Many small distillation systems (usually blown glass type short path, wiped film systems) have very small vacuum pumps backing a 50mm inlet diffusion pump. Diffusion pumps are meant to pump at high vacuum — that is at pressures less than 1mtorr (1micron or 1 x 10-3 torr). In fact, when pressures at a diffusion pump inlet are higher than 50mtorr, the diffusion pump will not operate effectively. At these pressures, the pump will tend to both backstream oil into the inlet piping due to high turbulence and fore-stream the diffusion pump oil into the backing pump. This results in an expensive loss of oil.
Furthermore, at pressures above 10mtorr, the diffusion pump is really providing no additional pumping speed. In these cases, a turbo pump would be a much better choice.

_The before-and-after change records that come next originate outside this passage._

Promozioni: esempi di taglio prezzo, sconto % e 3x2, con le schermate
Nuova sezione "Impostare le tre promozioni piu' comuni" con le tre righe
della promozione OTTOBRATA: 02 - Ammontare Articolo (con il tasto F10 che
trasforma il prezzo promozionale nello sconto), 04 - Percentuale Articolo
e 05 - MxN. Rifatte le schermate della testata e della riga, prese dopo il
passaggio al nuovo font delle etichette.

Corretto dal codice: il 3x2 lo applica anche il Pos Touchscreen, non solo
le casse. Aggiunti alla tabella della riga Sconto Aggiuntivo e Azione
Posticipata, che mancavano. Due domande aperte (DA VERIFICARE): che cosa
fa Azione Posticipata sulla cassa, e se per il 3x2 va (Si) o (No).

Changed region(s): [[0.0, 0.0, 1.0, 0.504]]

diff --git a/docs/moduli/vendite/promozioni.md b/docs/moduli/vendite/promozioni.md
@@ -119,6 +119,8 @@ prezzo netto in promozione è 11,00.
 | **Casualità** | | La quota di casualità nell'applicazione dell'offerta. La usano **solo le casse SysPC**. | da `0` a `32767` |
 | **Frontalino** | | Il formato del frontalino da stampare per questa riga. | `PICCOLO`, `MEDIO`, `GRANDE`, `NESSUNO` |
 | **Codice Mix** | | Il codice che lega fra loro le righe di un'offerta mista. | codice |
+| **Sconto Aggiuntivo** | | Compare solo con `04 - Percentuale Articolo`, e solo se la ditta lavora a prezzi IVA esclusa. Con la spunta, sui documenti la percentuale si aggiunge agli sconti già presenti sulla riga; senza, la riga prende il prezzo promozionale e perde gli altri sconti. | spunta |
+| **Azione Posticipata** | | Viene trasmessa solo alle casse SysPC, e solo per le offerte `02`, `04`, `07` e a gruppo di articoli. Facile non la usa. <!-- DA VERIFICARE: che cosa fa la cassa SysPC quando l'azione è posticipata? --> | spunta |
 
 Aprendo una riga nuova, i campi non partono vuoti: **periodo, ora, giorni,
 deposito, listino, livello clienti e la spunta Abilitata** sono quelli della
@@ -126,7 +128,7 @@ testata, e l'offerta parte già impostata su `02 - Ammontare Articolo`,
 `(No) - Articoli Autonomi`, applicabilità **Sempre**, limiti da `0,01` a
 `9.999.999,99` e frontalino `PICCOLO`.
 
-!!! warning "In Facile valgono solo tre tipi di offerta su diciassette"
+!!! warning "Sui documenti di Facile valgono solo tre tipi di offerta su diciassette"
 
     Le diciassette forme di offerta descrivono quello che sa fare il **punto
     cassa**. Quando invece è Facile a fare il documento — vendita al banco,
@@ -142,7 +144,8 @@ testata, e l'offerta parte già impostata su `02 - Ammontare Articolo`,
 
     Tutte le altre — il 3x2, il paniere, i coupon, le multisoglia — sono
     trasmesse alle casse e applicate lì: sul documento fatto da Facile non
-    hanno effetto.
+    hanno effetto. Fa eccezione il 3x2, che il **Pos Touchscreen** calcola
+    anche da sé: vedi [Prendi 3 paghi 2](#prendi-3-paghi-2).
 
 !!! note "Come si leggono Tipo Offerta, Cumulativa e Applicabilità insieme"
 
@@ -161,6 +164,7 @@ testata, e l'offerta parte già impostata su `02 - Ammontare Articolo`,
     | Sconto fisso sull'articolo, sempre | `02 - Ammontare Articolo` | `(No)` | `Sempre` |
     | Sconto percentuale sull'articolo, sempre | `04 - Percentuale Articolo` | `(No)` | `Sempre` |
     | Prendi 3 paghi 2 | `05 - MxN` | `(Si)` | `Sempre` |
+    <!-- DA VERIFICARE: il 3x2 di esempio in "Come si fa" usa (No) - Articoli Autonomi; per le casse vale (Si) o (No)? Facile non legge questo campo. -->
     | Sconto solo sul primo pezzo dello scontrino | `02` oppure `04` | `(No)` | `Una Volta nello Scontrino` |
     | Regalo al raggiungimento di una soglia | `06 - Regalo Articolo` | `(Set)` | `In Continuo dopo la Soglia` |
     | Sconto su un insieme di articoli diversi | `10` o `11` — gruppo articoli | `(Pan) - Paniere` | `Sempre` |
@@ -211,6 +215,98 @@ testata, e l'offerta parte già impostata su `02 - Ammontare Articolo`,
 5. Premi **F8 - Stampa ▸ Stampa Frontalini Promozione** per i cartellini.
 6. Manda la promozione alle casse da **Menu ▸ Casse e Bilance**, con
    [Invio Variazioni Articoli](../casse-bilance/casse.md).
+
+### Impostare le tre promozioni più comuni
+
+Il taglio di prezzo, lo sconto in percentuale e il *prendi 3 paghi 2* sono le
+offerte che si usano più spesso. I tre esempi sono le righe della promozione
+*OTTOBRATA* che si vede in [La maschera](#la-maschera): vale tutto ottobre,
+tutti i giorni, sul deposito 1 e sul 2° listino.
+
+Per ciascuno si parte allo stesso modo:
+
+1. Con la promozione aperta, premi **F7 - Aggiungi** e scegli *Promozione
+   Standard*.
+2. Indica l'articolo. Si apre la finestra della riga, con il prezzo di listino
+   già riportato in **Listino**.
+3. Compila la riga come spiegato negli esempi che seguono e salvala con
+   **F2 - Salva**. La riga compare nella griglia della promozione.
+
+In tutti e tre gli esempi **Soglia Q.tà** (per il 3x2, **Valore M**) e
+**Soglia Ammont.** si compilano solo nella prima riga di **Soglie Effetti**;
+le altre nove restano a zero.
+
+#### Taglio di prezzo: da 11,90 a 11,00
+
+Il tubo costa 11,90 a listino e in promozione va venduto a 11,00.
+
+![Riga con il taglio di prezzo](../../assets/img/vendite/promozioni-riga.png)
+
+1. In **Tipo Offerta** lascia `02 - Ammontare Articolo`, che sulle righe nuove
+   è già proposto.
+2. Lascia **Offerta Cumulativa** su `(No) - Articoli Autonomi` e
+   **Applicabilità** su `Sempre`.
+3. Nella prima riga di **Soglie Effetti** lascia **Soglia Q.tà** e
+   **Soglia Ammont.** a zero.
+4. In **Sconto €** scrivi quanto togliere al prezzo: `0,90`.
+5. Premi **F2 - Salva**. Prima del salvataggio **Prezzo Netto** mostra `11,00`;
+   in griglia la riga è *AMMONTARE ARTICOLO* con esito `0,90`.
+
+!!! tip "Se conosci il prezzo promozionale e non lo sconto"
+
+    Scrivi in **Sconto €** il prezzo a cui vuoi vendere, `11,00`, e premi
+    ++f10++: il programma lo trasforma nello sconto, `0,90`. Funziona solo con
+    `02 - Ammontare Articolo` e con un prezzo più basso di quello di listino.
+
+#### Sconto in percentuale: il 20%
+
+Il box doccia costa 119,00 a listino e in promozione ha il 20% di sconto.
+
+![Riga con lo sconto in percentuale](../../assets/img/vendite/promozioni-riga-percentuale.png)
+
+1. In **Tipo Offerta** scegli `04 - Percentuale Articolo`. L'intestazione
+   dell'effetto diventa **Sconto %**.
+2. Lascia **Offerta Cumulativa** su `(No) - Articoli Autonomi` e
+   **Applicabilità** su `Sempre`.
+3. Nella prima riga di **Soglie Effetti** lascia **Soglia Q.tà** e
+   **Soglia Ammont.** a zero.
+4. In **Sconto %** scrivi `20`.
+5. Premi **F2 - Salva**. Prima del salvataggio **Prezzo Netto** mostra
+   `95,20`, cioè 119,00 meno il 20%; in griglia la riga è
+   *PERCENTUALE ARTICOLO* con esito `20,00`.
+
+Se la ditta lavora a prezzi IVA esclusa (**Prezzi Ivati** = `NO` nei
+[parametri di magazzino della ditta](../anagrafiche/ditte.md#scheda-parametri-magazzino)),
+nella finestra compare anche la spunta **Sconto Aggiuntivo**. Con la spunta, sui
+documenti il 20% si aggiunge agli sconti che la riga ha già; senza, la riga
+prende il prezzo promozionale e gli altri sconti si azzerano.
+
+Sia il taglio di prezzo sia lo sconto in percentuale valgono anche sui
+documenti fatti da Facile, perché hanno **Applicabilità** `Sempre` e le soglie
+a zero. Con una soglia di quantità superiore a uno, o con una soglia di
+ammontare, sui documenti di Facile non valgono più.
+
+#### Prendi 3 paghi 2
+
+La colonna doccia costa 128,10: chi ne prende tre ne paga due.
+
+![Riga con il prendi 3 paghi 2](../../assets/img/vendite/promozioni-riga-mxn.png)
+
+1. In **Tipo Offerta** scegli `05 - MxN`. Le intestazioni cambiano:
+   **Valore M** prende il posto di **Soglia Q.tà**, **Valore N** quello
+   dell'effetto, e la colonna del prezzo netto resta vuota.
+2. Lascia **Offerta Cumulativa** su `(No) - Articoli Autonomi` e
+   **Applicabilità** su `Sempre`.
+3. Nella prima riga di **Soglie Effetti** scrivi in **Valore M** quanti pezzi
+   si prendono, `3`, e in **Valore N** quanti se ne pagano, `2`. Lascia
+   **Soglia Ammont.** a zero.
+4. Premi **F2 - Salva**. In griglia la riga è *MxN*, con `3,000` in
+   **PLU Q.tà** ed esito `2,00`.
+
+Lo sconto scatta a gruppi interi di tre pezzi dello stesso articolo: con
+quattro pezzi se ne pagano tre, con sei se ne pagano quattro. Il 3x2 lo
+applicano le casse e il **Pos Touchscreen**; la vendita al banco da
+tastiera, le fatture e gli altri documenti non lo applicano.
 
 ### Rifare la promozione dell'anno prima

To make matters worse, the backing pump—which is connected to the diffusion pump exhaust—is often the only roughing pump in the system. This means that all of the gases pumped by this pump must pass through the small and complicated geometry inside the diffusion pump, which is a huge restriction in the pumping speed. This causes a radical restriction in how much outgassing from the terpenes can be pumped through the roughing pump, thereby severely restricting the feed rate of bulk oil through the system during the first pass.

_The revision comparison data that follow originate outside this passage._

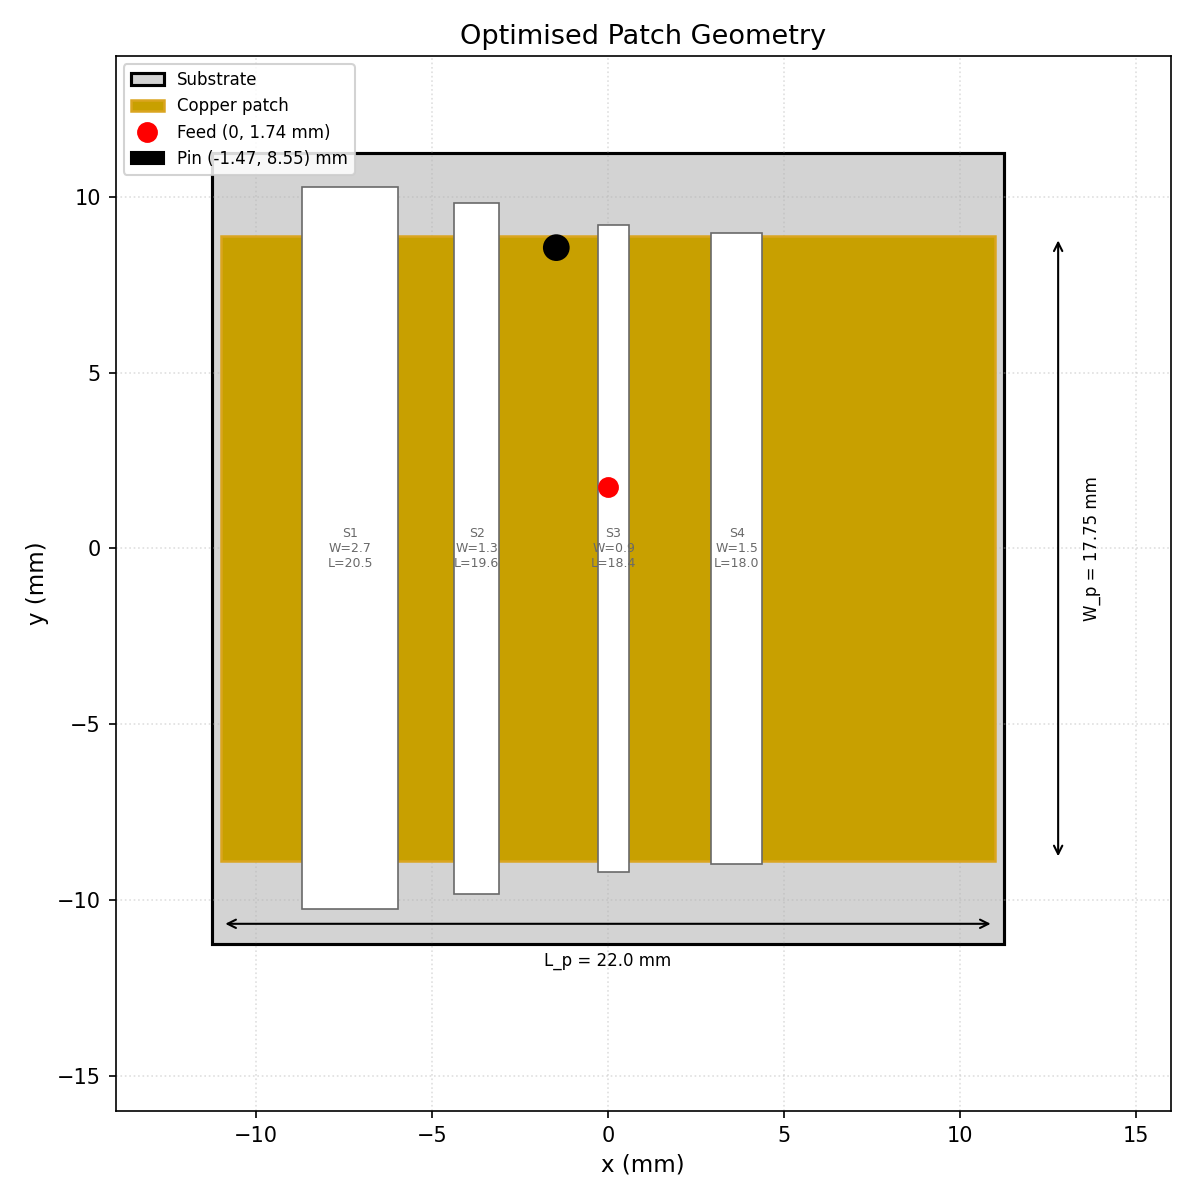
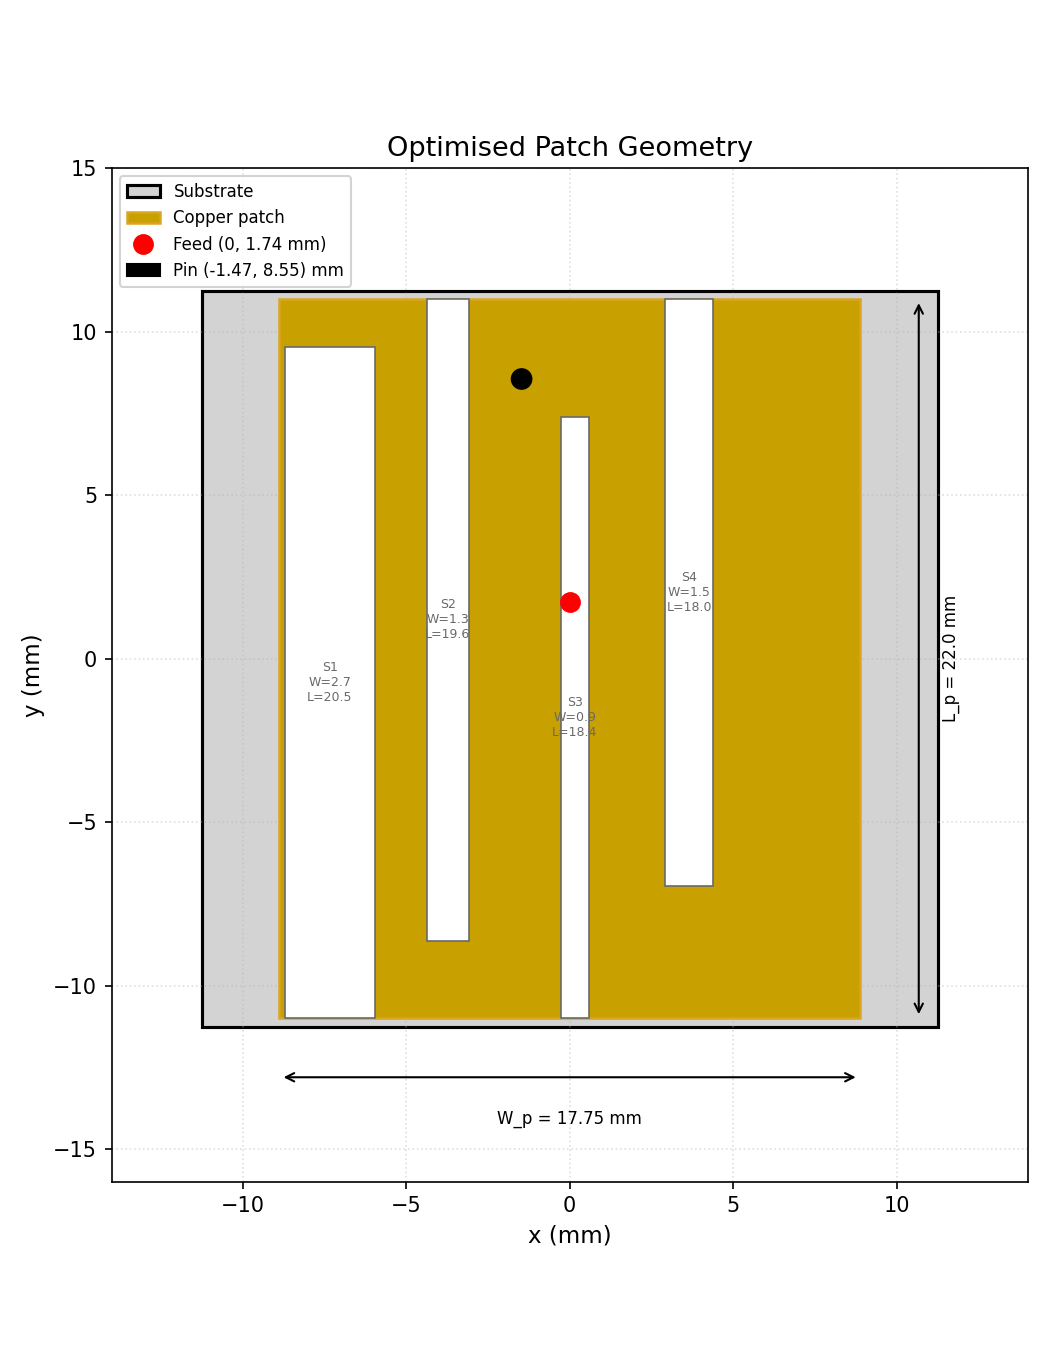
Fix geometry plot orientation and slot interdigitation
- Swap patch to portrait (W_p along x, L_p along y) so slot positions
  P_si and slot lengths L_si map to the correct axes; previously slots
  overshot the patch boundary because L_si > W_p in landscape orientation
- Draw slots interdigitated: S1/S3 open from bottom edge, S2/S4 from
  top edge, reproducing the serpentine current path from Karacolak 2008
- Update dimension arrows and labels to match new orientation

https://claude.ai/code/session_01JEWjV6Adqi3WGtQ47Wr5mc

diff --git a/dual_band_antenna.py b/dual_band_antenna.py
@@ -478,8 +478,14 @@ def plot_S11(freq_array, S11_initial, S11_optimized, save_path="S11_plot.png"):
 def plot_geometry(params, save_path="geometry_plot.png"):
     """
     Top-view patch geometry drawn to scale.
-    Substrate (grey), copper patch (gold), slots (white), feed (red dot),
-    shorting pin (black circle).
+
+    Coordinate convention (matches Karacolak 2008 fig.):
+      x-axis  → W_p direction (17.75 mm wide);  P_si are x-positions
+      y-axis  → L_p direction (22 mm tall);      L_si are slot heights
+
+    Slots are interdigitated: odd slots (S1, S3) open from the bottom edge
+    and even slots (S2, S4) open from the top edge, creating the serpentine
+    current path.
     """
     slots_wl, L_c, F_y, P_x, P_y = _unpack_params(params)
     P_s = [params[0], params[3], params[6], params[9]]
@@ -489,48 +495,57 @@ def plot_geometry(params, save_path="geometry_plot.png"):
     pin_y = L_p / 2 - P_y
     m = 1e3   # m → mm
 
-    fig, ax = plt.subplots(figsize=(8, 8))
+    fig, ax = plt.subplots(figsize=(7, 9))
 
-    # Substrate
-    ax.add_patch(Rectangle((-L_sub/2*m, -W_sub/2*m), L_sub*m, W_sub*m,
+    # Substrate (square — same in both axes)
+    ax.add_patch(Rectangle((-L_sub/2*m, -L_sub/2*m), L_sub*m, L_sub*m,
                             linewidth=1.5, edgecolor="black",
                             facecolor="lightgray", label="Substrate", zorder=1))
-    # Patch
-    ax.add_patch(Rectangle((-L_p/2*m, -W_p/2*m), L_p*m, W_p*m,
+
+    # Copper patch — W_p along x, L_p along y
+    ax.add_patch(Rectangle((-W_p/2*m, -L_p/2*m), W_p*m, L_p*m,
                             linewidth=1.2, edgecolor="goldenrod",
                             facecolor="#C8A000", label="Copper patch", zorder=2))
-    # Slots
+
+    # Slots — interdigitated: odd from bottom, even from top
     for i, (Ps, Ws, Ls) in enumerate(zip(P_s, W_s, L_s)):
-        ax.add_patch(Rectangle((Ps*m - Ws*m/2, -Ls*m/2), Ws*m, Ls*m,
+        if i % 2 == 0:   # S1, S3 — open from bottom edge
+            sy0 = -L_p / 2 * m
+        else:             # S2, S4 — open from top edge
+            sy0 = (L_p / 2 - Ls) * m
+        ax.add_patch(Rectangle((Ps*m - Ws*m/2, sy0), Ws*m, Ls*m,
                                 linewidth=0.8, edgecolor="dimgray",
                                 facecolor="white", zorder=3))
-        ax.text(Ps*m, 0, f"S{i+1}\nW={Ws*m:.1f}\nL={Ls*m:.1f}",
+        label_y = sy0 + Ls*m/2
+        ax.text(Ps*m, label_y, f"S{i+1}\nW={Ws*m:.1f}\nL={Ls*m:.1f}",
                 ha="center", va="center", fontsize=6, color="dimgray", zorder=4)
 
-    # Feed point
+    # Feed point (on the patch, x=0 along width centre, y=F_y along length)
     ax.plot(0, F_y*m, "ro", markersize=9, zorder=6,
             label=f"Feed (0, {F_y*m:.2f} mm)")
 
     # Shorting pin
-    ax.add_patch(Circle((pin_x*m, pin_y*m), radius=0.35,
+    ax.add_patch(Circle((pin_x*m, pin_y*m), radius=0.3,
                          color="black", zorder=6,
                          label=f"Pin ({pin_x*m:.2f}, {pin_y*m:.2f}) mm"))
 
-    # Dimension annotations (arrow-only, no conflicting kwargs)
-    ax.annotate("", xy=(L_p/2*m, -W_p/2*m - 1.8),
-                xytext=(-L_p/2*m, -W_p/2*m - 1.8),
+    # Dimension annotations
+    # Width arrow along x at bottom of patch
+    ax.annotate("", xy=(W_p/2*m, -L_p/2*m - 1.8),
+                xytext=(-W_p/2*m, -L_p/2*m - 1.8),
                 arrowprops=dict(arrowstyle="<->", color="black", lw=1.0))
-    ax.text(0, -W_p/2*m - 2.6, f"L_p = {L_p*m:.1f} mm",
+    ax.text(0, -L_p/2*m - 2.8, f"W_p = {W_p*m:.2f} mm",
             ha="center", va="top", fontsize=8)
 
-    ax.annotate("", xy=(L_p/2*m + 1.8, W_p/2*m),
-                xytext=(L_p/2*m + 1.8, -W_p/2*m),
+    # Length arrow along y at right of patch
+    ax.annotate("", xy=(W_p/2*m + 1.8, L_p/2*m),
+                xytext=(W_p/2*m + 1.8, -L_p/2*m),
                 arrowprops=dict(arrowstyle="<->", color="black", lw=1.0))
-    ax.text(L_p/2*m + 2.5, 0, f"W_p = {W_p*m:.2f} mm",
+    ax.text(W_p/2*m + 2.5, 0, f"L_p = {L_p*m:.1f} mm",
             ha="left", va="center", fontsize=8, rotation=90)
 
-    ax.set_xlim(-14, 16)
-    ax.set_ylim(-16, 14)
+    ax.set_xlim(-14, 14)
+    ax.set_ylim(-16, 15)
     ax.set_aspect("equal")
     ax.set_xlabel("x (mm)", fontsize=11)
     ax.set_ylabel("y (mm)", fontsize=11)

Be aware that the terpenes are condensable and are thus best pumped by condensing them. However, achieving the condensing conditions that raise throughput of the system is often either overlooked or difficult to achieve or maintain. A very good condenser with excellent cooling capacity and some means to slow or remove fouling of the condensing surfaces could have a profound effect on the efficiency of the system during the terpene cut.
To optimize the operation of your system, it is advisable to consult with a Leybold engineer. They can help you improve the efficiency of your current equipment without needing to buy all new equipment. Find out more about the tailor-made vacuum solutions our engineers can advise on, on our Vacuum Systems product page.